As well as the government's guidelines, agents should try and limit unnecessary contact and travel. This means encouraging staff to walk, cycle or drive to work and making sure staff don't share cars with clients.

Limiting contact can also be achieved by encouraging staff who can work effectively from home to continue doing so and making sure that only absolutely necessary in-person client interactions take place.

During lockdown, many agents and consumers carried out many parts of the moving process virtually and the government is suggesting that this should continue. This means offering virtual viewings and valuations as a first option, with the aim of narrowing down the most serious customers.

There is strict government guidance on in-person viewings which should be followed at all costs. No open house viewings are allowed, visits must be made by appointment only, all internal doors should be opened where possible and owners should vacate for the duration of the viewing.

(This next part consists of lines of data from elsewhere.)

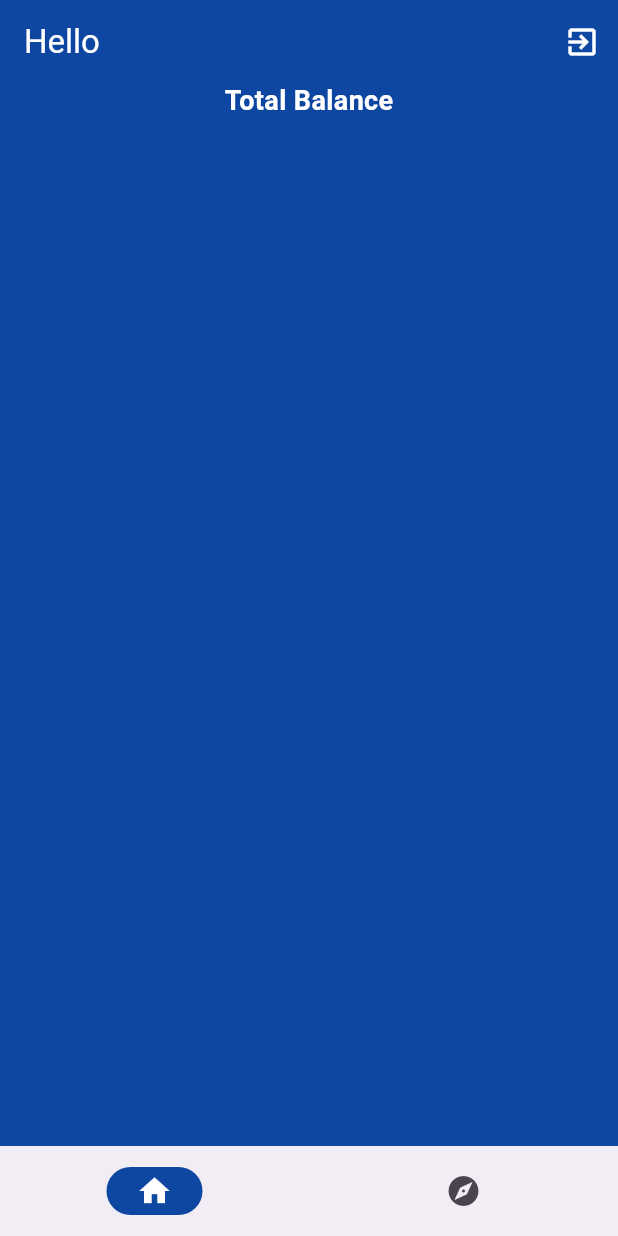
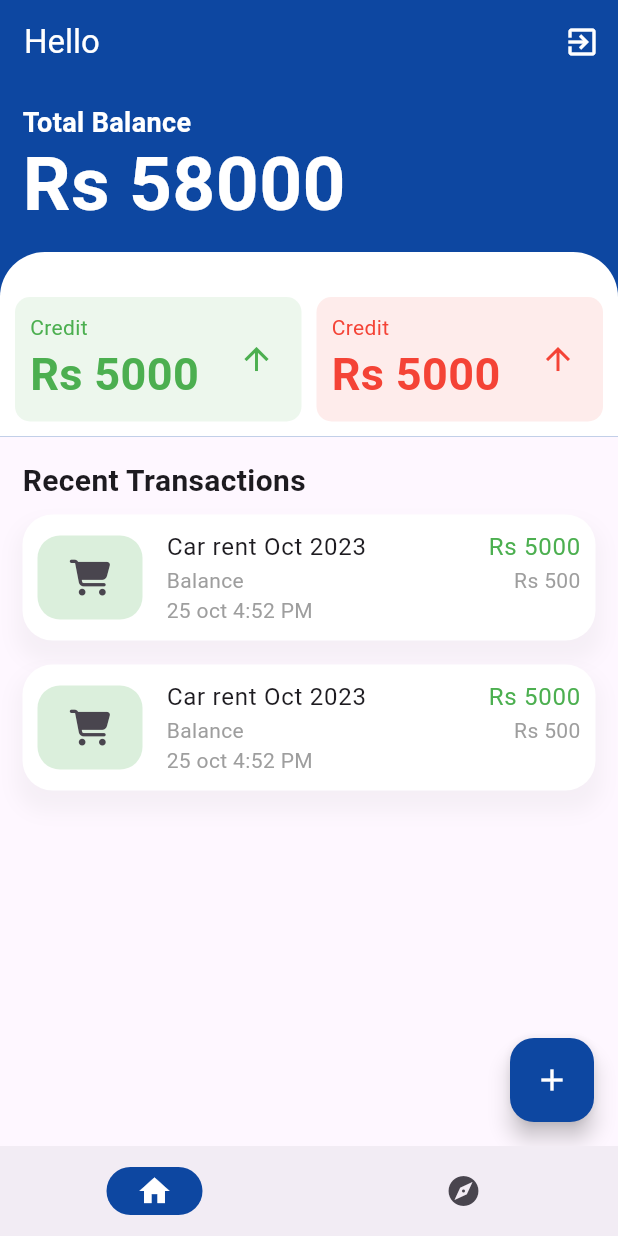
Before and after one commit to tsering-hub/coffeeapp, a Flutter app: the screen it shows once a user with an empty profile is signed in, on a phone screen of 412 x 824 dp. Run offline on Flutter 3.47's test engine with Material 3 defaults, Android fonts, the phone set to English and light mode, and no system bars; our stand-ins replace firebase_auth, firebase_core, font_awesome_flutter; accounts and stored records are empty.

Commit message:
homescreen design created

```diff
--- a/lib/main.dart
+++ b/lib/main.dart
@@ -4,6 +4,8 @@ import 'package:flutter/material.dart';
 import 'package:firebase_core/firebase_core.dart';
 import 'firebase_options.dart';
 
+// ignore_for_file: prefer_const_constructors
+// ignore_for_file: prefer_const_literals_to_create_immutables
 Future<void> main() async {
   WidgetsFlutterBinding.ensureInitialized();
   await Firebase.initializeApp(
@@ -20,6 +22,11 @@ class MyApp extends StatelessWidget {
   Widget build(BuildContext context) {
     return MaterialApp(
       title: 'Budget Tracker',
+      builder: (context, child) {
+        return MediaQuery(
+            data: MediaQuery.of(context).copyWith(textScaleFactor: 1.0),
+            child: child!);
+      },
       theme: ThemeData(
         colorScheme: ColorScheme.fromSeed(seedColor: Colors.deepPurple),
         useMaterial3: true,
--- a/lib/screens/dashboard.dart
+++ b/lib/screens/dashboard.dart
@@ -5,6 +5,8 @@ import 'package:coffeeapp/widgets/navbar.dart';
 import 'package:firebase_auth/firebase_auth.dart';
 import 'package:flutter/material.dart';
 
+// ignore_for_file: prefer_const_constructors
+// ignore_for_file: prefer_const_literals_to_create_immutables
 class Dashboard extends StatefulWidget {
   const Dashboard({super.key});
 
--- a/lib/screens/home_screen.dart
+++ b/lib/screens/home_screen.dart
@@ -1,9 +1,12 @@
 import 'package:coffeeapp/screens/login_screen.dart';
+import 'package:coffeeapp/widgets/add_transaction_form.dart';
+import 'package:coffeeapp/widgets/hero_card.dart';
+import 'package:coffeeapp/widgets/transaction_card.dart';
 import 'package:firebase_auth/firebase_auth.dart';
-import 'package:flutter/foundation.dart';
 import 'package:flutter/material.dart';
-import 'package:flutter/widgets.dart';
 
+// ignore_for_file: prefer_const_constructors
+// ignore_for_file: prefer_const_literals_to_create_immutables
 class HomeScreen extends StatefulWidget {
   const HomeScreen({super.key});
 
@@ -30,9 +33,29 @@ class _HomeScreenState extends State<HomeScreen> {
     });
   }
 
+  _dialogBuilder(BuildContext context) {
+    return showDialog(
+        context: context,
+        builder: (context) {
+          return AlertDialog(
+            content: AddTransactionForm(),
+          );
+        });
+  }
+
   @override
   Widget build(BuildContext context) {
     return Scaffold(
+      floatingActionButton: FloatingActionButton(
+        onPressed: () {
+          _dialogBuilder(context);
+        },
+        child: Icon(
+          Icons.add,
+          color: Colors.white,
+        ),
+        backgroundColor: Colors.blue.shade900,
+      ),
       appBar: AppBar(
         backgroundColor: Colors.blue.shade900,
         actions: [
@@ -52,18 +75,8 @@ class _HomeScreenState extends State<HomeScreen> {
       ),
       body: Container(
           width: double.infinity,
-          color: Colors.blue.shade900,
           child: Column(
-            children: [
-              Text(
-                "Total Balance",
-                style: TextStyle(
-                    color: Colors.white,
-                    fontSize: 18,
-                    fontWeight: FontWeight.w600,
-                    height: 1.2),
-              ),
-            ],
+            children: [HeroCard(), TransactionsCard()],
           )),
     );
   }
--- a/lib/screens/login_screen.dart
+++ b/lib/screens/login_screen.dart
@@ -4,6 +4,8 @@ import 'package:coffeeapp/services/auth_service.dart';
 import 'package:coffeeapp/utils/appvalidator.dart';
 import 'package:flutter/material.dart';
 
+// ignore_for_file: prefer_const_constructors
+// ignore_for_file: prefer_const_literals_to_create_immutables
 class LoginView extends StatefulWidget {
   LoginView({super.key});
 
--- a/lib/screens/sign_up.dart
+++ b/lib/screens/sign_up.dart
@@ -4,6 +4,8 @@ import 'package:coffeeapp/services/auth_service.dart';
 import 'package:coffeeapp/utils/appvalidator.dart';
 import 'package:flutter/material.dart';
 
+// ignore_for_file: prefer_const_constructors
+// ignore_for_file: prefer_const_literals_to_create_immutables
 class SignUpView extends StatefulWidget {
   SignUpView({super.key});
 
--- a/lib/screens/transaction_screen.dart
+++ b/lib/screens/transaction_screen.dart
@@ -1,6 +1,8 @@
 import 'package:flutter/foundation.dart';
 import 'package:flutter/material.dart';
 
+// ignore_for_file: prefer_const_constructors
+// ignore_for_file: prefer_const_literals_to_create_immutables
 class TransactionScreen extends StatelessWidget {
   const TransactionScreen({super.key});
 
--- a/lib/services/auth_service.dart
+++ b/lib/services/auth_service.dart
@@ -2,6 +2,7 @@ import 'package:coffeeapp/screens/dashboard.dart';
 import 'package:firebase_auth/firebase_auth.dart';
 import 'package:flutter/material.dart';
 
+// ignore_for_file: prefer_const_constructors
 class AuthServerice {
   createUser(data, context) async {
     try {
--- /dev/null
+++ b/lib/utils/icons_list.dart
@@ -0,0 +1,79 @@
+import 'package:flutter/foundation.dart';
+import 'package:flutter/material.dart';
+import 'package:font_awesome_flutter/font_awesome_flutter.dart';
+
+class AppIcons {
+  final List<Map<String, dynamic>> homeExpemseCategories = [
+    {
+      "name": "Gas Filling",
+      "icon": FontAwesomeIcons.gasPump,
+    },
+    {
+      "name": "Grocery",
+      "icon": FontAwesomeIcons.shoppingCart,
+    },
+    {
+      "name": "Milk",
+      "icon": FontAwesomeIcons.mugHot,
+    },
+    {
+      "name": "Internet",
+      "icon": FontAwesomeIcons.wifi,
+    },
+    {
+      "name": "Electricity",
+      "icon": FontAwesomeIcons.bolt,
+    },
+    {
+      "name": "Water",
+      "icon": FontAwesomeIcons.water,
+    },
+    {
+      "name": "Rent",
+      "icon": FontAwesomeIcons.home,
+    },
+    {
+      "name": "Phone Bill",
+      "icon": FontAwesomeIcons.phone,
+    },
+    {
+      "name": "Dining Out",
+      "icon": FontAwesomeIcons.utensils,
+    },
+    {
+      "name": "Entertainment",
+      "icon": FontAwesomeIcons.film,
+    },
+    {
+      "name": "Healthcare",
+      "icon": FontAwesomeIcons.medkit,
+    },
+    {
+      "name": "Transportation",
+      "icon": FontAwesomeIcons.bus,
+    },
+    {
+      "name": "Clothing",
+      "icon": FontAwesomeIcons.tshirt,
+    },
+    {
+      "name": "Insurance",
+      "icon": FontAwesomeIcons.shieldAlt,
+    },
+    {
+      "name": "Education",
+      "icon": FontAwesomeIcons.graduationCap,
+    },
+    {
+      "name": "Others",
+      "icon": FontAwesomeIcons.cartPlus,
+    },
+  ];
+
+  IconData getExpenseCategoryIcons(String categoryName) {
+    final category = homeExpemseCategories.firstWhere(
+        (category) => category['name'] == categoryName,
+        orElse: () => {'icon': FontAwesomeIcons.shoppingCart});
+    return category['icon'];
+  }
+}
--- a/lib/widgets/auth_gate.dart
+++ b/lib/widgets/auth_gate.dart
@@ -3,6 +3,7 @@ import 'package:coffeeapp/screens/login_screen.dart';
 import 'package:firebase_auth/firebase_auth.dart';
 import 'package:flutter/material.dart';
 
+// ignore_for_file: prefer_const_constructors
 class AuthGate extends StatelessWidget {
   const AuthGate({super.key});
 
--- /dev/null
+++ b/lib/widgets/hero_card.dart
@@ -0,0 +1,111 @@
+import 'package:flutter/material.dart';
+
+class HeroCard extends StatelessWidget {
+  const HeroCard({
+    super.key,
+  });
+
+  @override
+  Widget build(BuildContext context) {
+    return Container(
+      color: Colors.blue.shade900,
+      child: Column(
+        crossAxisAlignment: CrossAxisAlignment.start,
+        children: [
+          Padding(
+            padding: const EdgeInsets.all(15.0),
+            child: Column(
+              crossAxisAlignment: CrossAxisAlignment.start,
+              children: [
+                Text(
+                  "Total Balance",
+                  style: TextStyle(
+                      color: Colors.white,
+                      fontSize: 18,
+                      fontWeight: FontWeight.w600,
+                      height: 1.2),
+                ),
+                Text(
+                  "Rs 58000",
+                  style: TextStyle(
+                      color: Colors.white,
+                      fontSize: 50,
+                      fontWeight: FontWeight.w600,
+                      height: 1.2),
+                ),
+              ],
+            ),
+          ),
+          Container(
+            padding: EdgeInsets.only(top: 30, bottom: 10, left: 10, right: 10),
+            decoration: BoxDecoration(
+                color: Colors.white,
+                borderRadius: BorderRadius.only(
+                    topLeft: Radius.circular(30),
+                    topRight: Radius.circular(30))),
+            child: Row(
+              children: [
+                CardOne(color: Colors.green),
+                SizedBox(
+                  width: 10,
+                ),
+                CardOne(color: Colors.red)
+              ],
+            ),
+          )
+        ],
+      ),
+    );
+  }
+}
+
+class CardOne extends StatelessWidget {
+  const CardOne({
+    super.key,
+    required this.color,
+  });
+
+  final Color color;
+
+  @override
+  Widget build(BuildContext context) {
+    return Expanded(
+      child: Container(
+        decoration: BoxDecoration(
+            color: color.withOpacity(0.1),
+            borderRadius: BorderRadius.circular(10)),
+        child: Padding(
+          padding: const EdgeInsets.all(10.0),
+          child: Row(
+            children: [
+              Column(
+                crossAxisAlignment: CrossAxisAlignment.start,
+                children: [
+                  Text(
+                    "Credit",
+                    style: TextStyle(color: color, fontSize: 14),
+                  ),
+                  Text(
+                    "Rs 5000",
+                    style: TextStyle(
+                        color: color,
+                        fontSize: 30,
+                        fontWeight: FontWeight.w600),
+                  )
+                ],
+              ),
+              Spacer(),
+              Padding(
+                padding: const EdgeInsets.all(8.0),
+                child: Icon(
+                  Icons.arrow_upward_outlined,
+                  color: color,
+                ),
+              )
+            ],
+          ),
+        ),
+      ),
+    );
+  }
+}
--- a/lib/widgets/navbar.dart
+++ b/lib/widgets/navbar.dart
@@ -1,6 +1,4 @@
-import 'package:flutter/foundation.dart';
 import 'package:flutter/material.dart';
-import 'package:flutter/widgets.dart';
 
 class NavBar extends StatelessWidget {
   const NavBar(
--- /dev/null
+++ b/lib/widgets/transaction_card.dart
@@ -0,0 +1,104 @@
+import 'package:coffeeapp/utils/icons_list.dart';
+import 'package:flutter/material.dart';
+import 'package:flutter/widgets.dart';
+import 'package:font_awesome_flutter/font_awesome_flutter.dart';
+
+// ignore_for_file: prefer_const_constructors
+// ignore_for_file: prefer_const_literals_to_create_immutables
+class TransactionsCard extends StatelessWidget {
+  TransactionsCard({super.key});
+
+  var appIcons = AppIcons();
+
+  @override
+  Widget build(BuildContext context) {
+    return Padding(
+      padding: const EdgeInsets.all(15.0),
+      child: Column(
+        children: [
+          Row(
+            children: [
+              Text(
+                "Recent Transactions",
+                style: TextStyle(fontSize: 20, fontWeight: FontWeight.w600),
+              )
+            ],
+          ),
+          ListView.builder(
+            itemCount: 2,
+            physics: NeverScrollableScrollPhysics(),
+            shrinkWrap: true,
+            itemBuilder: (context, index) {
+              return Padding(
+                padding: const EdgeInsets.symmetric(vertical: 8),
+                child: Container(
+                  decoration: BoxDecoration(
+                      color: Colors.white,
+                      borderRadius: BorderRadius.circular(20),
+                      boxShadow: [
+                        BoxShadow(
+                            offset: Offset(0, 10),
+                            color: Colors.grey.withOpacity(0.09),
+                            blurRadius: 10.0,
+                            spreadRadius: 4.0)
+                      ]),
+                  child: ListTile(
+                    minVerticalPadding: 10,
+                    contentPadding:
+                        EdgeInsets.symmetric(horizontal: 10.0, vertical: 0),
+                    leading: Container(
+                      width: 70,
+                      height: 100,
+                      child: Container(
+                        width: 30,
+                        height: 30,
+                        decoration: BoxDecoration(
+                            borderRadius: BorderRadius.circular(15),
+                            color: Colors.green.withOpacity(0.2)),
+                        child: Center(
+                            child: FaIcon(
+                                appIcons.getExpenseCategoryIcons('home'))),
+                      ),
+                    ),
+                    title: Row(
+                      children: [
+                        Expanded(child: Text("Car rent Oct 2023")),
+                        Text(
+                          "Rs 5000",
+                          style: TextStyle(color: Colors.green),
+                        ),
+                      ],
+                    ),
+                    subtitle: Column(
+                      mainAxisAlignment: MainAxisAlignment.start,
+                      crossAxisAlignment: CrossAxisAlignment.start,
+                      children: [
+                        Row(
+                          children: [
+                            Text(
+                              "Balance",
+                              style: TextStyle(color: Colors.grey),
+                            ),
+                            Spacer(),
+                            Text(
+                              "Rs 500",
+                              style: TextStyle(color: Colors.grey),
+                            )
+                          ],
+                        ),
+                        Text(
+                          "25 oct 4:52 PM",
+                          style: TextStyle(color: Colors.grey),
+                        )
+                      ],
+                    ),
+                  ),
+                ),
+              );
+            },
+          )
+        ],
+      ),
+    );
+  }
+}
--- a/pubspec.yaml
+++ b/pubspec.yaml
@@ -38,6 +38,7 @@ dependencies:
   firebase_core: ^2.27.1
   firebase_auth: ^4.17.9
   cloud_firestore: ^4.15.9
+  font_awesome_flutter: ^10.7.0
 
 dev_dependencies:
   flutter_test:
```
Also changed, not shown: lib/utils/appvalidator.dart (+8 -2 lines), lib/widgets/add_transaction_form.dart (added, +99 -0 lines), lib/widgets/category_dropdown.dart (added, +38 -0 lines), lib/services/db.dart (added), pubspec.lock.
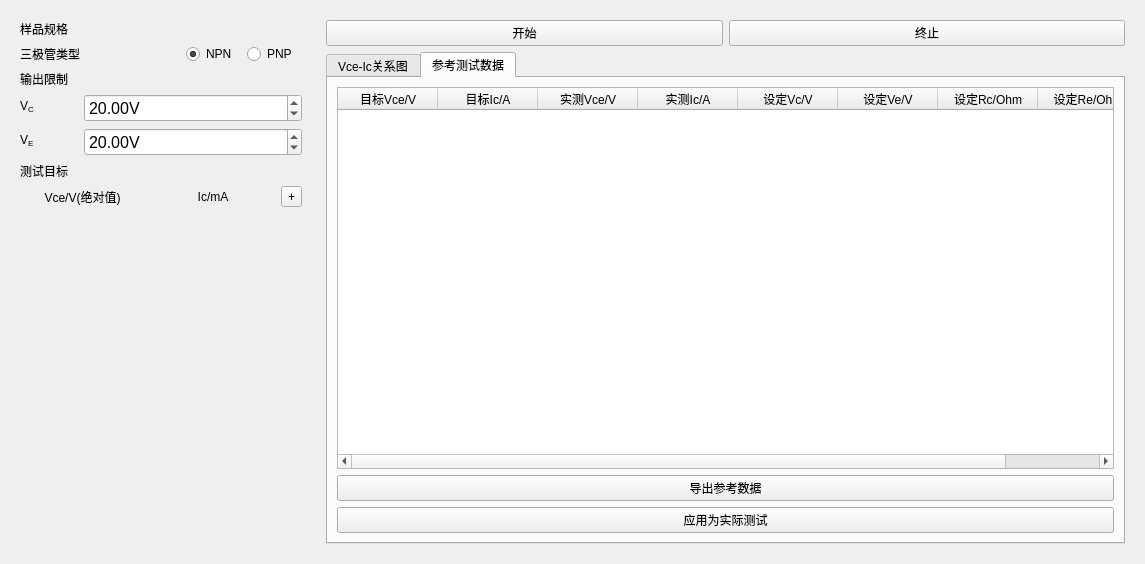
Before: the Qt Designer form new/refer.ui in Joker2387089590/MIL-STD-750, drawn with Qt 5.
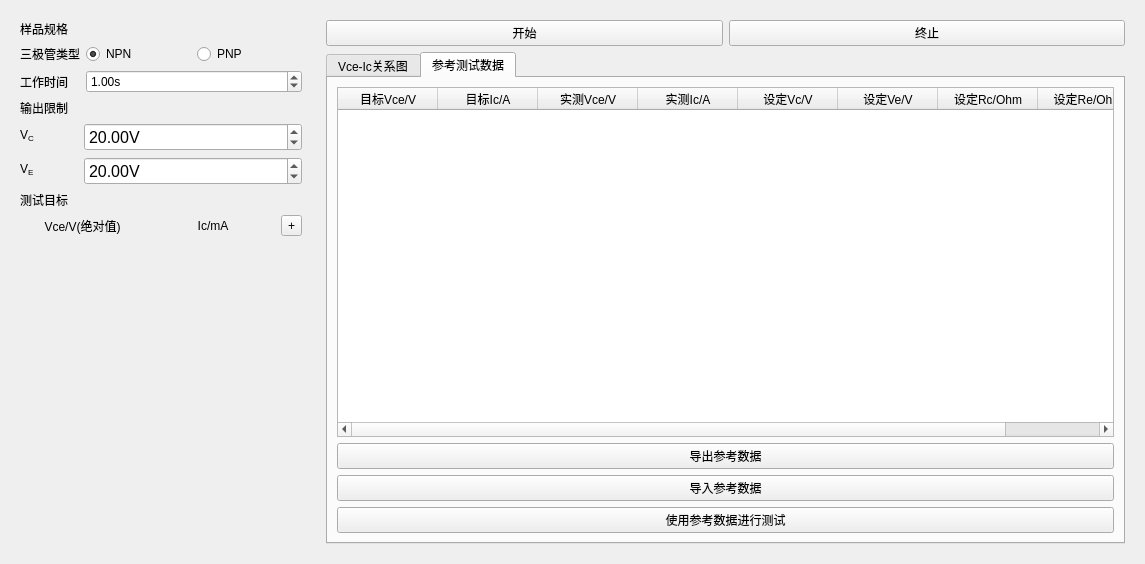
After: the same form once the commit is applied. Custom widgets are drawn as their Qt base class.

What changed in the file:
```diff
--- a/new/refer.ui
+++ b/new/refer.ui
@@ -28,18 +28,15 @@
        </widget>
       </item>
       <item>
-       <layout class="QHBoxLayout" name="horizontalLayout_10">
-        <property name="spacing">
-         <number>50</number>
-        </property>
-        <item>
+       <layout class="QFormLayout" name="formLayout">
+        <item row="0" column="0">
          <widget class="QLabel" name="h2_6">
           <property name="text">
            <string>三极管类型</string>
           </property>
          </widget>
         </item>
-        <item>
+        <item row="0" column="1">
          <widget class="QWidget" name="wType" native="true">
           <layout class="QHBoxLayout" name="horizontalLayout_6">
            <property name="leftMargin">
@@ -74,6 +71,26 @@
           </layout>
          </widget>
         </item>
+        <item row="1" column="0">
+         <widget class="QLabel" name="label">
+          <property name="text">
+           <string>工作时间</string>
+          </property>
+         </widget>
+        </item>
+        <item row="1" column="1">
+         <widget class="QDoubleSpinBox" name="doubleSpinBox">
+          <property name="suffix">
+           <string>s</string>
+          </property>
+          <property name="maximum">
+           <double>99999999.000000000000000</double>
+          </property>
+          <property name="value">
+           <double>1.000000000000000</double>
+          </property>
+         </widget>
+        </item>
        </layout>
       </item>
       <item>
@@ -282,6 +299,13 @@
          <string>参考测试数据</string>
         </attribute>
         <layout class="QGridLayout" name="gridLayout">
+         <item row="3" column="0">
+          <widget class="QPushButton" name="btnApply">
+           <property name="text">
+            <string>使用参考数据进行测试</string>
+           </property>
+          </widget>
+         </item>
          <item row="1" column="0">
           <widget class="QPushButton" name="btnExport">
            <property name="text">
@@ -334,9 +358,9 @@
           </widget>
          </item>
          <item row="2" column="0">
-          <widget class="QPushButton" name="btnApply">
+          <widget class="QPushButton" name="btnImport">
            <property name="text">
-            <string>应用为实际测试</string>
+            <string>导入参考数据</string>
            </property>
           </widget>
          </item>
```
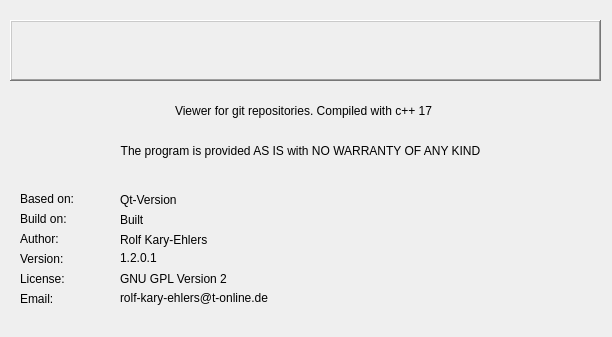
First picture: the form in source/aboutdlg.ui, repository Rolloke/GUI-Apps, before the edit.
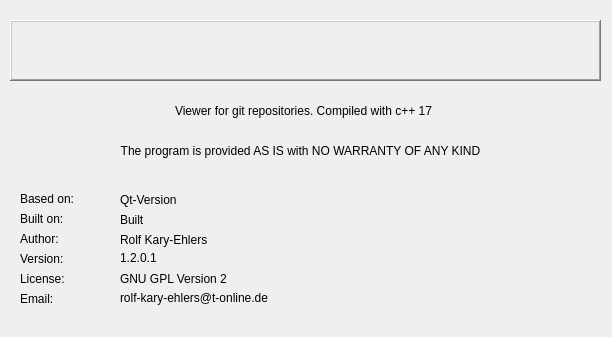
Second picture: the form after the edit. Icons and pictures are not drawn.

The edit to the form file:
```diff
--- a/source/aboutdlg.ui
+++ b/source/aboutdlg.ui
@@ -247,7 +247,7 @@
     </rect>
    </property>
    <property name="text">
-    <string>Build on:</string>
+    <string>Built on:</string>
    </property>
   </widget>
   <widget class="QLabel" name="labelBased_on">
```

Everyone should wash their hands before and after the viewing, everything should be thoroughly cleaned, and many agents will be encouraging the use of Personal Protective Equipment (PPE) during interactions with clients.

For agents wishing to open branches, strict social distancing measures must be in place, including ensuring all visits are on an appointment-only basis and ensuring staff can socially distance in the workplace. 

Employers can also encourage staggered work times, working in shifts, making sure desks are two metres apart, only allowing a certain number of people in the office at one time and putting down markers to everyone keeps apart as much as possible.

Another safety measure you can take is handling all documents electronically. As with paper documents, you should ensure that all electronic documents are recorded and backed up, while adhering to GDPR rules.

With guidance that in-person viewings should only take place with the most serious prospective movers, qualifying applicants will be even more important in the coming months. This is where virtual viewings come in handy, maximising safety and potentially saving you valuable time.

Agents must also remember that there are certain groups who shouldn't be moving home. Anyone self-isolating with symptoms of coronavirus shouldn’t be having any contact with others and you should work with them to amicably arrange a date in the future when all parties are well.

As well as the physical wellbeing of your staff, it's also important to consider their mental health. Communicating with your team to make sure they are coping during an unsettling time is essential and you should also have appropriate measures in place for any staff returning from furlough.

Communication has been a key theme of the coronavirus crisis. Consumers will remember the brands that kept them updated during lockdown. Now is the time to build on that, providing regular updates, explaining how you will be operating safely and continuing to have open conversations.

Since the property market reopened on May 13, the signs so far are very positive. Lots of pent-up demand has been released and it’s expected that thousands of transactions which were in the pipeline before lockdown will now go through. 

Agents should take advantage of this surge in activity by boosting marketing campaigns, including targeted email sends, Facebook ads, blogs and phone calls and emails to check in with prospects.

A key part of your role over the next few months is rebuilding consumer confidence in the property market. While being honest and transparent, it’s also crucial for you to share positive news and be on hand to discuss clients’ concerns about the 'new normal' and how this affects transactions.

Finally, as lockdown measures continue to be eased, it's a time to think about what we’ve learned during this unprecedented period and how any positives could be put into practice moving forward.

Whether some of your team are more effective working from home, or virtual viewings have been a huge success, now is the time to embrace change. Identifying new-found efficiencies can help agencies to become leaner as we move into a post Covid-19 world.